Archive for Spain

Slavery of Puerto Rico

Posted in HISTORY, Latin America with tags , , on March 22, 2010 by Mijiza Zeyzey

Unlike the slave trade in other parts of the world, Puerto Rico did not take part in the importation of captured Africans for forced labor until the eighteenth century. Other parts of the world began as early as the fourteenth century.  At the time the Puerto Rican economy suffered due to restrictions set during the colonization by Spain.

Puerto Rico became a colony of Spain in 1508. Under the Spanish rule they were prohibited from trading with other nations. In 1513, Portuguese traders brought enslaved Africans to the island. The society was poor and in 1530 Spain attempted to export slaves to subsidize the agricultural economy but could not afford the price to develop a sizeable slave population. In the seventeenth century San Juan became a military post. This change coupled with reoccurring revolts by the Africans, caused the effort to support the economy through agriculture to be abandoned.

In 1765, Puerto Rico was made into the main distribution port for African slaves being brought into the Caribbean Islands. Puerto Rico saw a second chance to develop a slave population to build an agricultural economy.

In 1773, the distribution port was moved to Havana, Cuba.  Puerto Rico had already begun to see increased production in coffee, tobacco, and sugar. Spain allowed trade and opened the slave labor dependency in which Puerto Rico used to develop a successful coffee, sugar industry during the early nineteenth century.

In 1808, Great Britain began an international movement to end the slave trade. Puerto Rico continued slave labor for 150 years before abolishing slavery on March 22, 1873. Today in Puerto Rico, March 22nd is “Abolition Day”. Puerto Rican culture is strongly influenced by African descendants.
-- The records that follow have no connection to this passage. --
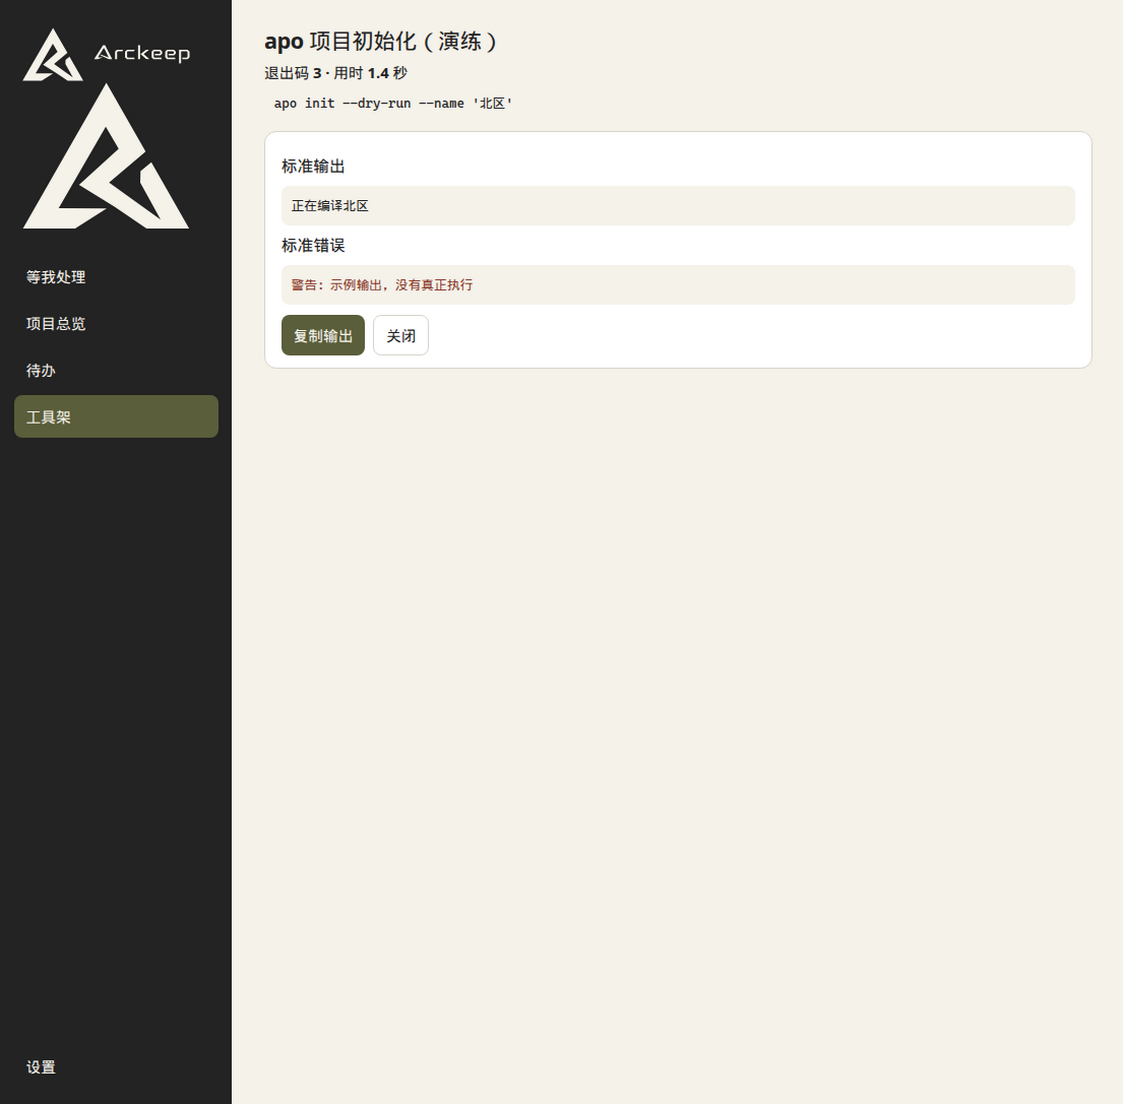
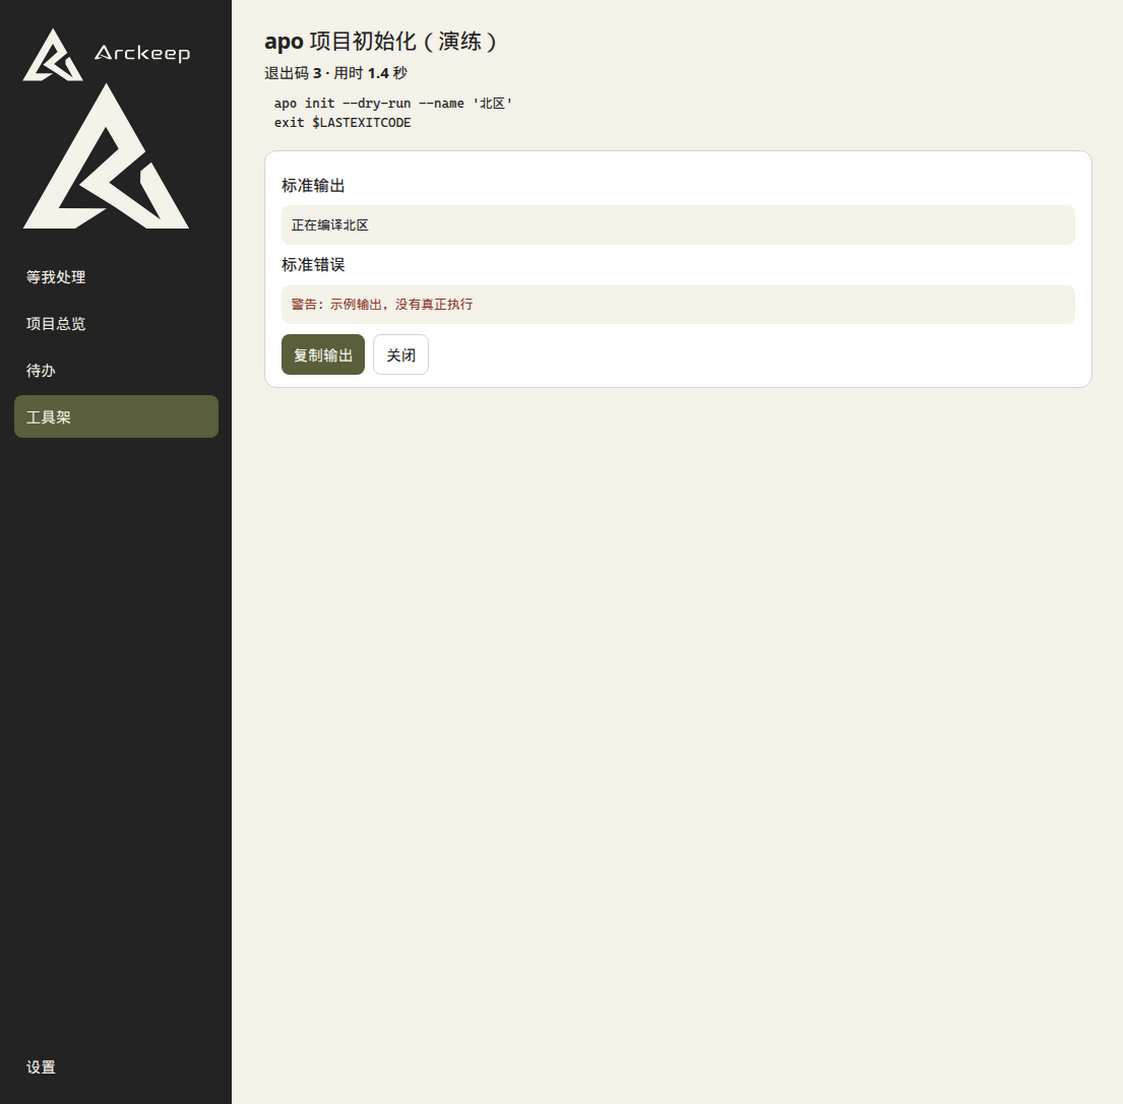
Fix Windows PowerShell quote passing and exit codes
Windows PowerShell 5.1 turns a native argument of one double quote into an empty argv entry, and powershell.exe reports native failures as exit code 1. Quote those values as CommandLineToArgvW tokens, run the readable script with -EncodedCommand, and finish with exit $LASTEXITCODE. Live tests cover powershell.exe and pwsh when pwsh is installed.

Changed region(s): [[0.2493, 0.0924, 0.4363, 0.3388]]

diff --git a/test/tool-runner.test.ts b/test/tool-runner.test.ts
@@ -1,4 +1,4 @@
-import { spawn } from 'node:child_process'
+import { spawn, spawnSync } from 'node:child_process'
 import { existsSync, mkdtempSync, readFileSync, rmSync, writeFileSync } from 'node:fs'
 import { tmpdir } from 'node:os'
 import path from 'node:path'
@@ -106,9 +106,30 @@ function expectedData(shell: ShellKind, payload: string): string {
   return out
 }
 
-async function assertPayloadIsData(shell: ShellKind, payload: string, marker: string): Promise<void> {
+function windowsPowerShellHosts(): string[] {
+  const hosts = ['powershell.exe']
+  const found = spawnSync('where.exe', ['pwsh'], { encoding: 'utf8', windowsHide: true })
+  if (found.status !== 0) return hosts
+  for (const line of found.stdout.split(/\r?\n/)) {
+    const file = line.trim()
+    if (!file || hosts.some(host => host.toLowerCase() === file.toLowerCase())) continue
+    const probe = spawnSync(file, ['-NoProfile', '-NonInteractive', '-Command', 'exit 0'], {
+      windowsHide: true,
+      timeout: 20_000
+    })
+    if (probe.status === 0) hosts.push(file)
+  }
+  return hosts
+}
+
+async function assertPayloadIsData(
+  shell: ShellKind,
+  payload: string,
+  marker: string,
+  env?: NodeJS.ProcessEnv
+): Promise<void> {
   const script = expandCommand(roundTripTemplate, { payload }, shell)
-  const plan = planShell(shell, script)
+  const plan = planShell(shell, script, env)
   const cwd = mkdtempSync(path.join(tmpdir(), 'arckeep-shell-'))
   const result = await runPlan(plan, cwd)
   const detail = `${shell}\n${script}\nstdout=${JSON.stringify(result.stdout)}\nstderr=${JSON.stringify(result.stderr)}\ncode=${result.code} error=${result.error ?? ''}`
@@ -123,24 +144,31 @@ const shells: ShellKind[] = ['cmd', 'powershell', 'git-bash']
 
 describe('live shell injection', () => {
   for (const shell of shells) {
-    const available = shell === 'git-bash'
-      ? resolveBash(process.env, process.platform) !== null && (process.platform !== 'win32' || existsSync(resolveBash(process.env, process.platform) ?? ''))
-      : process.platform === 'win32'
+    const hosts = shell === 'powershell' && process.platform === 'win32' ? windowsPowerShellHosts() : [shell]
+    for (const host of hosts) {
+      const label = shell === 'powershell' && process.platform === 'win32' ? `powershell ${path.basename(host)}` : shell
+      const env = shell === 'powershell' && process.platform === 'win32'
+        ? { ...process.env, ARCKEEP_POWERSHELL: host }
+        : undefined
+      const available = shell === 'git-bash'
+        ? resolveBash(process.env, process.platform) !== null && (process.platform !== 'win32' || existsSync(resolveBash(process.env, process.platform) ?? ''))
+        : process.platform === 'win32'
 
-    it.skipIf(!available)(`${shell} keeps hostile parameters as data`, async () => {
-      for (const [index, build] of hostilePayloads.entries()) {
-        const marker = markerPath(`${shell}-${index}`)
-        await assertPayloadIsData(shell, build(marker), marker)
-      }
-    }, 60_000)
+      it.skipIf(!available)(`${label} keeps hostile parameters as data`, async () => {
+        for (const [index, build] of hostilePayloads.entries()) {
+          const marker = markerPath(`${label}-${index}`)
+          await assertPayloadIsData(shell, build(marker), marker, env)
+        }
+      }, 60_000)
 
-    it.skipIf(!available)(`${shell} reports exit code 3`, async () => {
-      const plan = planShell(shell, 'node -e "process.exit(3)"')
-      const cwd = mkdtempSync(path.join(tmpdir(), 'arckeep-exit-'))
-      const result = await runPlan(plan, cwd)
-      expect(result.code, result.stderr).toBe(3)
-      rmSync(cwd, { recursive: true, force: true })
-    }, 20_000)
+      it.skipIf(!available)(`${label} reports exit code 3`, async () => {
+        const plan = planShell(shell, 'node -e "process.exit(3)"', env)
+        const cwd = mkdtempSync(path.join(tmpdir(), 'arckeep-exit-'))
+        const result = await runPlan(plan, cwd)
+        expect(result.code, `${result.stderr}\n${result.stdout}`).toBe(3)
+        rmSync(cwd, { recursive: true, force: true })
+      }, 20_000)
+    }
   }
 
   it('streams stdout and stderr', async () => {

diff --git a/test/tool-quote.test.ts b/test/tool-quote.test.ts
@@ -2,9 +2,11 @@ import { describe, expect, it } from 'vitest'
 import { createRunGate, expandUrl, formatDuration } from '../src/shared/tools/preview.js'
 import {
   expandCommand,
+  powershellLaunchScript,
   quoteBashArg,
   quoteCmdArg,
-  quotePowerShellArg
+  quotePowerShellArg,
+  windowsNativeArgumentToken
 } from '../src/shared/tools/quote.js'
 
 const samples = [
@@ -16,6 +18,65 @@ const samples = [
   '%PATH%',
   'line\nsecond'
 ]
+
+/** Mirrors Windows PowerShell 5.1 NativeCommandParameterBinder.NeedQuotes + append. */
+function legacyAppend(arg: string): string {
+  if (!arg) return ''
+  let needQuotes = false
+  let followingBackslash = false
+  let quoteCount = 0
+  for (const ch of arg) {
+    if (ch === '"' && !followingBackslash) quoteCount += 1
+    else if (/\s/.test(ch) && quoteCount % 2 === 0) needQuotes = true
+    followingBackslash = ch === '\\'
+  }
+  if (!needQuotes) return arg
+  let extra = ''
+  for (let i = arg.length - 1; i >= 0 && arg[i] === '\\'; i -= 1) extra += '\\'
+  return `"${arg}${extra}"`
+}
+
+/** CommandLineToArgvW for one already-split command line (no program name). */
+function commandLineToArgv(commandLine: string): string[] {
+  const args: string[] = []
+  let i = 0
+  while (i < commandLine.length) {
+    while (commandLine[i] === ' ' || commandLine[i] === '\t') i += 1
+    if (i >= commandLine.length) break
+    let current = ''
+    let inQuotes = false
+    while (i < commandLine.length) {
+      let slashes = 0
+      while (commandLine[i] === '\\') {
+        slashes += 1
+        i += 1
+      }
+      if (commandLine[i] === '"') {
+        current += '\\'.repeat(Math.floor(slashes / 2))
+        if (slashes % 2 === 0) {
+          if (inQuotes && commandLine[i + 1] === '"') {
+            current += '"'
+            i += 2
+            continue
+          }
+          inQuotes = !inQuotes
+        } else {
+          current += '"'
+        }
+        i += 1
+        continue
+      }
+      current += '\\'.repeat(slashes)
+      if (i >= commandLine.length) break
+      const ch = commandLine[i]
+      if (!inQuotes && (ch === ' ' || ch === '\t')) break
+      current += ch
+      i += 1
+    }
+    args.push(current)
+  }
+  return args
+}
 
 describe('shell quoting', () => {
   it('quotes cmd metacharacters as data', () => {
@@ -32,12 +93,30 @@ describe('shell quoting', () => {
   it('quotes PowerShell with single quotes', () => {
     expect(quotePowerShellArg('& echo pwned')).toBe("'& echo pwned'")
     expect(quotePowerShellArg('; rm -rf x')).toBe("'; rm -rf x'")
-    expect(quotePowerShellArg('"')).toBe(`'"'`)
+    expect(quotePowerShellArg('"')).toBe(`'"\\""'`)
     expect(quotePowerShellArg('$(whoami)')).toBe("'$(whoami)'")
     expect(quotePowerShellArg('`whoami`')).toBe("'`whoami`'")
     expect(quotePowerShellArg('%PATH%')).toBe("'%PATH%'")
     expect(quotePowerShellArg("line\nsecond")).toBe("'line\nsecond'")
     expect(quotePowerShellArg("it's")).toBe("'it''s'")
+    expect(powershellLaunchScript('apo init --name \'demo\'')).toBe("apo init --name 'demo'\nexit $LASTEXITCODE")
+    expect(powershellLaunchScript('apo init', 'pwsh.exe')).toBe(
+      "$PSNativeCommandArgumentPassing = 'Legacy'\napo init\nexit $LASTEXITCODE"
+    )
+    expect(powershellLaunchScript(powershellLaunchScript('apo init', 'pwsh'), 'powershell.exe')).toBe(
+      'apo init\nexit $LASTEXITCODE'
+    )
+  })
+
+  it('keeps a literal double quote through the Windows PowerShell 5.1 native binder', () => {
+    for (const value of ['"', 'a "b', 'say "hello"', '""', 'trail\\', 'a\\" b']) {
+      const quoted = quotePowerShellArg(value)
+      expect(quoted.startsWith("'") && quoted.endsWith("'")).toBe(true)
+      const embedded = quoted.slice(1, -1).replace(/''/g, "'")
+      const commandLine = legacyAppend(embedded)
+      expect(commandLineToArgv(commandLine), value).toEqual([value])
+    }
+    expect(windowsNativeArgumentToken('"')).toBe('"\\""')
   })
 
   it('quotes bash with single quotes', () => {

diff --git a/src/shared/tools/quote.ts b/src/shared/tools/quote.ts
@@ -33,9 +33,70 @@ export function quoteCmdArg(value: string): string {
   return `"${body}"`
 }
 
+/**
+ * Windows PowerShell 5.1 appends a native argument as raw command-line text.
+ * A value whose only character is `"` is appended as `"`, and CommandLineToArgvW
+ * reads that as an empty argument. Emit a token the legacy binder copies through
+ * unchanged (`NeedQuotes` is false) and that CommandLineToArgvW parses back to
+ * the original value. pwsh must run with `$PSNativeCommandArgumentPassing = 'Legacy'`
+ * or it would pass this token through ArgumentList literally.
+ */
+export function windowsNativeArgumentToken(value: string): string {
+  if (value.length === 0) return '""'
+  let quote = false
+  for (const ch of value) {
+    if (ch === ' ' || ch === '\t' || ch === '\n' || ch === '\r' || ch === '"') {
+      quote = true
+      break
+    }
+  }
+  if (!quote) return value
+  let out = '"'
+  let backslashes = 0
+  for (const ch of value) {
+    if (ch === '\\') {
+      backslashes += 1
+      continue
+    }
+    if (ch === '"') {
+      out += '\\'.repeat(backslashes * 2 + 1)
+      out += '"'
+      backslashes = 0
+      continue
+    }
+    if (backslashes > 0) {
+      out += '\\'.repeat(backslashes)
+      backslashes = 0
+    }
+    out += ch
+  }
+  if (backslashes > 0) out += '\\'.repeat(backslashes * 2)
+  out += '"'
+  return out
+}
+
+const POWERSHELL_LEGACY_LINE = "$PSNativeCommandArgumentPassing = 'Legacy'"
+const POWERSHELL_EXIT_LINE = 'exit $LASTEXITCODE'
+
+/** Human-readable script that powershell.exe / pwsh actually executes. */
+export function powershellLaunchScript(userScript: string, executable = 'powershell.exe'): string {
+  const exitSuffix = `\n${POWERSHELL_EXIT_LINE}`
+  const legacyPrefix = `${POWERSHELL_LEGACY_LINE}\n`
+  let body = userScript
+  if (body.endsWith(exitSuffix)) {
+    body = body.slice(0, -exitSuffix.length)
+    if (body.startsWith(legacyPrefix)) body = body.slice(legacyPrefix.length)
+  }
+  const base = executable.replace(/^.*[\\/]/, '').toLowerCase()
+  const core = base === 'pwsh' || base === 'pwsh.exe'
+  return `${core ? legacyPrefix : ''}${body}${exitSuffix}`
+}
+
 /** PowerShell single-quoted string. Only `'` is special, and it is doubled. */
 export function quotePowerShellArg(value: string): string {
-  return `'${value.replace(/\0/g, '').replace(/'/g, "''")}'`
+  const cleaned = value.replace(/\0/g, '')
+  const embedded = cleaned.includes('"') ? windowsNativeArgumentToken(cleaned) : cleaned
+  return `'${embedded.replace(/'/g, "''")}'`
 }
 
 /** Bash single-quoted string. Embedded quotes use the `'\''` break. */

diff --git a/test/tool-validate.test.ts b/test/tool-validate.test.ts
@@ -3,6 +3,7 @@ import { describe, expect, it } from 'vitest'
 import { toolShelfExampleText } from '../src/main/tool-assets.js'
 import { validateToolShelfText } from '../src/main/tool-validate.js'
 import { indexToLocation } from '../src/shared/tools/locate.js'
+import { powershellLaunchScript } from '../src/shared/tools/quote.js'
 import { buildPreview } from '../src/shared/tools/preview.js'
 import { cmdScriptFromPlan, planShell, powershellScriptFromPlan } from '../src/main/tool-launch.js'
 
@@ -24,7 +25,7 @@ describe('tool shelf schema', () => {
     expect(text).toContain('apo init --dry-run')
     const apo = result.config.actions[2]
     const preview = buildPreview(apo, { cwd: 'C:\\work\\demo', name: 'demo' }, 'C:\\work\\demo')
-    expect(preview.text).toBe("apo init --dry-run --name 'demo'")
+    expect(preview.text).toBe(powershellLaunchScript("apo init --dry-run --name 'demo'"))
     expect(preview.shell).toBe('powershell')
     const onDisk = readFileSync(new URL('../schema/tool-shelf.example.json', import.meta.url), 'utf8')
     expect(onDisk).toBe(text)
@@ -76,8 +77,20 @@ describe('launch plan matches the preview script', () => {
   it('passes the PowerShell script through EncodedCommand unchanged', () => {
     const script = "apo init --dry-run --name 'demo'"
     const plan = planShell('powershell', script, {}, 'win32')
-    expect(powershellScriptFromPlan(plan)).toBe(script)
-    expect(plan.args.slice(0, 3)).toEqual(['-NoProfile', '-NonInteractive', '-EncodedCommand'])
+    expect(powershellScriptFromPlan(plan)).toBe(powershellLaunchScript(script))
+    expect(plan.args.slice(0, 5)).toEqual([
+      '-NoProfile',
+      '-NonInteractive',
+      '-ExecutionPolicy',
+      'Bypass',
+      '-EncodedCommand'
+    ])
+    const core = planShell('powershell', script, { ARCKEEP_POWERSHELL: 'pwsh.exe' }, 'win32')
+    expect(core.file).toBe('pwsh.exe')
+    expect(powershellScriptFromPlan(core)).toBe(powershellLaunchScript(script, 'pwsh.exe'))
+    expect(powershellScriptFromPlan(planShell('powershell', powershellLaunchScript(script), {}, 'win32'))).toBe(
+      powershellScriptFromPlan(plan)
+    )
   })
 
   it('wraps the cmd script once for /d /s /c', () => {

diff --git a/src/main/tool-launch.ts b/src/main/tool-launch.ts
@@ -1,4 +1,5 @@
 import { existsSync } from 'node:fs'
+import { powershellLaunchScript } from '../shared/tools/quote.js'
 import type { ShellKind } from '../shared/tools/types.js'
 
 export interface ShellPlan {
@@ -38,12 +39,14 @@ export function planShell(
     }
   }
   if (shell === 'powershell') {
-    const encoded = Buffer.from(script, 'utf16le').toString('base64')
+    const file = env.ARCKEEP_POWERSHELL?.trim() || 'powershell.exe'
+    const runnable = powershellLaunchScript(script, file)
+    const encoded = Buffer.from(runnable, 'utf16le').toString('base64')
     return {
       shell,
-      script,
-      file: 'powershell.exe',
-      args: ['-NoProfile', '-NonInteractive', '-EncodedCommand', encoded],
+      script: runnable,
+      file,
+      args: ['-NoProfile', '-NonInteractive', '-ExecutionPolicy', 'Bypass', '-EncodedCommand', encoded],
       windowsVerbatimArguments: false
     }
   }
@@ -59,7 +62,8 @@ export function planShell(
 }
 
 export function powershellScriptFromPlan(plan: ShellPlan): string {
-  const encoded = plan.args[3]
+  const index = plan.args.indexOf('-EncodedCommand')
+  const encoded = index >= 0 ? plan.args[index + 1] : undefined
   if (!encoded) throw new Error('缺少 EncodedCommand')
   return Buffer.from(encoded, 'base64').toString('utf16le')
 }

diff --git a/src/shared/tools/preview.ts b/src/shared/tools/preview.ts
@@ -1,4 +1,4 @@
-import { assertPlaceholders, expandCommand, expandRaw } from './quote.js'
+import { assertPlaceholders, expandCommand, expandRaw, powershellLaunchScript } from './quote.js'
 import type { ActionPreview, ToolAction } from './types.js'
 
 export function formatDuration(ms: number): string {
@@ -54,7 +54,8 @@ function displayArgv(argv: string[]): string {
 export function buildPreview(
   action: ToolAction,
   input: Readonly<Record<string, string>>,
-  baseCwd: string
+  baseCwd: string,
+  powershellExecutable = 'powershell.exe'
 ): ActionPreview {
   const params = collectParams(action, input)
   if (action.type === 'open-url') {
@@ -96,7 +97,7 @@ export function buildPreview(
     actionId: action.id,
     title: action.title,
     type: action.type,
-    text: script,
+    text: action.shell === 'powershell' ? powershellLaunchScript(script, powershellExecutable) : script,
     shell: action.shell,
     cwd
   }

diff --git a/src/main/screenshot-tools.ts b/src/main/screenshot-tools.ts
@@ -1,5 +1,6 @@
 import type { ToolFixture } from '../shared/tools/fixture.js'
 import { buildPreview, formatDuration } from '../shared/tools/preview.js'
+import { powershellLaunchScript } from '../shared/tools/quote.js'
 import type { ToolAction } from '../shared/tools/types.js'
 import { validateToolShelfText } from './tool-validate.js'
 
@@ -167,7 +168,7 @@ export function buildToolFixture(scene: string): ToolFixture | null {
       shellLabel: 'PowerShell'
     }
   }
-  const command = "apo init --dry-run --name '北区'"
+  const command = powershellLaunchScript("apo init --dry-run --name '北区'")
   const lines = [
     { stream: 'stdout' as const, text: '正在编译北区' },
     { stream: 'stderr' as const, text: '警告：示例输出，没有真正执行' }

diff --git a/src/main/tool-request.ts b/src/main/tool-request.ts
@@ -32,7 +32,7 @@ export function previewStoredAction(
   if (!validated.ok) throw new Error(validated.error)
   const action = validated.config.actions.find(item => item.id === actionId)
   if (!action) throw new Error('没有这个动作')
-  const preview = buildPreview(action, params, baseCwd)
+  const preview = buildPreview(action, params, baseCwd, process.env.ARCKEEP_POWERSHELL || 'powershell.exe')
   if (preview.cwd) preview.cwd = path.resolve(preview.cwd)
   return preview
 }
Spanish spoken in Puerto Rico has many words from the Bozal language that was spoken by the Africans. Bozal is a mixture of Portuguese, Spanish, and a language spoken in the Congo.